Walt Disney World ® may be the first theme park you think of when you think turkey leg. And you’d be right to think that as the theme park sells roughly 1.5 million pounds of turkey legs a year! They’ve become such a novelty item that according to Robert Adams, executive chef at Magic Kingdom ® since Disney ® started selling these prehistoric treats in the early 1990s, the amount of meat has increased more than 50 percent.
"We started out with around a 22-ounce turkey leg. Today, we currently average about 34 ounces," Adams says. "That's why we started calling them 'jumbo' on the signage."

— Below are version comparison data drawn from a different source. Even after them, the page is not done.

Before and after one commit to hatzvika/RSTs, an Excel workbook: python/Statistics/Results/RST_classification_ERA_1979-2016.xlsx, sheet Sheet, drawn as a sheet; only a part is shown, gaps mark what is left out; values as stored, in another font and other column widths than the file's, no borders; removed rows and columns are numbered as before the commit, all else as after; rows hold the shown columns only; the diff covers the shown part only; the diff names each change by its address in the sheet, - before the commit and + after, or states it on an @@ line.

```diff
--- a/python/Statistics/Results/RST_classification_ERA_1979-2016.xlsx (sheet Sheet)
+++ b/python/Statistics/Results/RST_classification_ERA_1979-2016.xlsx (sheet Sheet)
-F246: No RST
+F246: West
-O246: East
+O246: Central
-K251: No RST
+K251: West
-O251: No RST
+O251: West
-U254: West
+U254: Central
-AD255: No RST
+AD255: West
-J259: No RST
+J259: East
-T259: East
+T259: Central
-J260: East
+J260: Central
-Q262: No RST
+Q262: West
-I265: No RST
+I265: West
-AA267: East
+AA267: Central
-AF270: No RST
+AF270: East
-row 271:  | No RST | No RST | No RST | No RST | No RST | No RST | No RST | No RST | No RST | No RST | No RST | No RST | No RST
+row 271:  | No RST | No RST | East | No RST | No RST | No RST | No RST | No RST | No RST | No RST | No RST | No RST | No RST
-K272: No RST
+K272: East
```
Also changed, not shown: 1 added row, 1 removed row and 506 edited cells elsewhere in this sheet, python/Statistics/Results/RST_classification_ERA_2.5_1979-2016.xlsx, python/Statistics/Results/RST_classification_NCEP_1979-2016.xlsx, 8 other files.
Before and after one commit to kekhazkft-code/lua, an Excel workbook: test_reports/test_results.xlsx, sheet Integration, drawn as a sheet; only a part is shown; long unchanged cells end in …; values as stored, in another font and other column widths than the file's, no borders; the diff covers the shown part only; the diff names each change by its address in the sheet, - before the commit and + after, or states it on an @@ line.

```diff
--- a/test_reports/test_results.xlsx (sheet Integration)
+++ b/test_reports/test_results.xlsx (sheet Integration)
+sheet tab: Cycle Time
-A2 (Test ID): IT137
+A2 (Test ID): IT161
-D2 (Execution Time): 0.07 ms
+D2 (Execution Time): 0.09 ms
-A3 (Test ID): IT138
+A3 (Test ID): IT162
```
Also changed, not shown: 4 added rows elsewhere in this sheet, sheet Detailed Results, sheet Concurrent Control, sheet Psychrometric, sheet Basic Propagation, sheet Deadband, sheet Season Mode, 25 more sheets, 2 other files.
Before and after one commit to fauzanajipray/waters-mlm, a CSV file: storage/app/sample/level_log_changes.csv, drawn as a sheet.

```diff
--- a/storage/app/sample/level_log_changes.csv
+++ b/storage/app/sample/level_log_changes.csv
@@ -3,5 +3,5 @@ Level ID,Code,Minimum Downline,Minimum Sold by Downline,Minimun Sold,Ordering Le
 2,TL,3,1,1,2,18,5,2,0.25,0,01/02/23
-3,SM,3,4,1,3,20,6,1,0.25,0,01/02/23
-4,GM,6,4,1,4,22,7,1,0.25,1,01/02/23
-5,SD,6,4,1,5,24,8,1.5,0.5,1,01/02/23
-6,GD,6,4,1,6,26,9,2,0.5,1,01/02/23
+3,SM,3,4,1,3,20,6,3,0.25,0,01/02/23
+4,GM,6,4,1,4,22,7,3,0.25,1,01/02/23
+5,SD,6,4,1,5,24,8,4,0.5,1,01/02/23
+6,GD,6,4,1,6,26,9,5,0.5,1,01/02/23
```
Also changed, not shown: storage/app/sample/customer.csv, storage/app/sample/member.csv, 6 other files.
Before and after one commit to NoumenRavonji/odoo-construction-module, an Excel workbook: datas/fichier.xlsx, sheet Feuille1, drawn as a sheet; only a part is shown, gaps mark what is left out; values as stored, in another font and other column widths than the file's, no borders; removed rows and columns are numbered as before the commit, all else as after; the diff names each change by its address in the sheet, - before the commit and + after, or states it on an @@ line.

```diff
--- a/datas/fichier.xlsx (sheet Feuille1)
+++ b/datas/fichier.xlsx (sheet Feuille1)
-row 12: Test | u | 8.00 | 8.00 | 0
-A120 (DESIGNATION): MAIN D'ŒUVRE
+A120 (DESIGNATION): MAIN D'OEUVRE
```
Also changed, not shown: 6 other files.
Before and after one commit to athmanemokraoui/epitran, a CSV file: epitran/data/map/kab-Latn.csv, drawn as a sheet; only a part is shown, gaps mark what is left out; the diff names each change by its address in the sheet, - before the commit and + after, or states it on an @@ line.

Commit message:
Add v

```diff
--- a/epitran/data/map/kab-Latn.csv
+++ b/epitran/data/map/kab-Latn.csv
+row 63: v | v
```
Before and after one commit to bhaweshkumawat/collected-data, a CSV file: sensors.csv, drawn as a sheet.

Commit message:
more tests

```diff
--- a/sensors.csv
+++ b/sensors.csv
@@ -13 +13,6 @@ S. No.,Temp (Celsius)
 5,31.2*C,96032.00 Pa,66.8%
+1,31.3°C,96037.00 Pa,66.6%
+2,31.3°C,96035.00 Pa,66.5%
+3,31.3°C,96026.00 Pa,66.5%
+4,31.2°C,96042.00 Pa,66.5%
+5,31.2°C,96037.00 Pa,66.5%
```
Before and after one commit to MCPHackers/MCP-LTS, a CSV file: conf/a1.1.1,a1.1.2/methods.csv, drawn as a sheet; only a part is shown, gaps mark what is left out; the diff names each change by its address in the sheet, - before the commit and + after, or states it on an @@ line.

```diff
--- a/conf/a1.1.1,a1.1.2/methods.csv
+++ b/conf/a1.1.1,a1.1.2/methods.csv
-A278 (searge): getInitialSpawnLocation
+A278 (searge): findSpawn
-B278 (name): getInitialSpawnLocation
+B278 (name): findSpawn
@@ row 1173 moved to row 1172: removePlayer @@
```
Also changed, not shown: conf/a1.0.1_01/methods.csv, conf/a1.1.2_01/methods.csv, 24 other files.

Besides increasing in size, the popularity of the turkey leg has become somewhat of a pop culture icon, with Disney ® stores selling turkey shaped rice crispy treats T-shirts adorned with a turkey leg. So where exactly did the turkey leg phenomenon come from? According to some old paintings it goes as far back as Henry VIII. The British King, who is sometimes depicted holding or eating a turkey leg may be the reason why turkey legs are everywhere today. Some disagree and say that the bird didn’t make it over to England until after Harry’s death in 1547, while others believe they were first brought over to be eaten by the court in 1524.
According to Bill Teel, an instructor for a class called History of Customs and Manners at Scarborough Renaissance Festival, "They were served at a feast, and they had been supplied by, I believe, the Spanish ambassador. Henry liked them a lot, and they became very popular. There were flocks that were domesticated that were kept by the court."
So how did turkey legs go from being a King’s feast to one of the most popular foods in Orlando theme parks? Teel believes, Robert Strickland, a navigator who had sailed with explorer Sebastian Cabot introduced turkeys to the population in Yorkshire around 1542. This might be where turkey legs got their start as fair/street food.
Back then, the breast of the bird was considered to be the best cut and was often served to visiting nobility and the upper gentry. The legs were left over and served to the people enjoying the fair. And the fair is no doubt where turkey legs got their start, only hitting theme parks in the ‘90’s. True or not, we’re just glad Orlando theme parks introduced thousands to the barbaric food!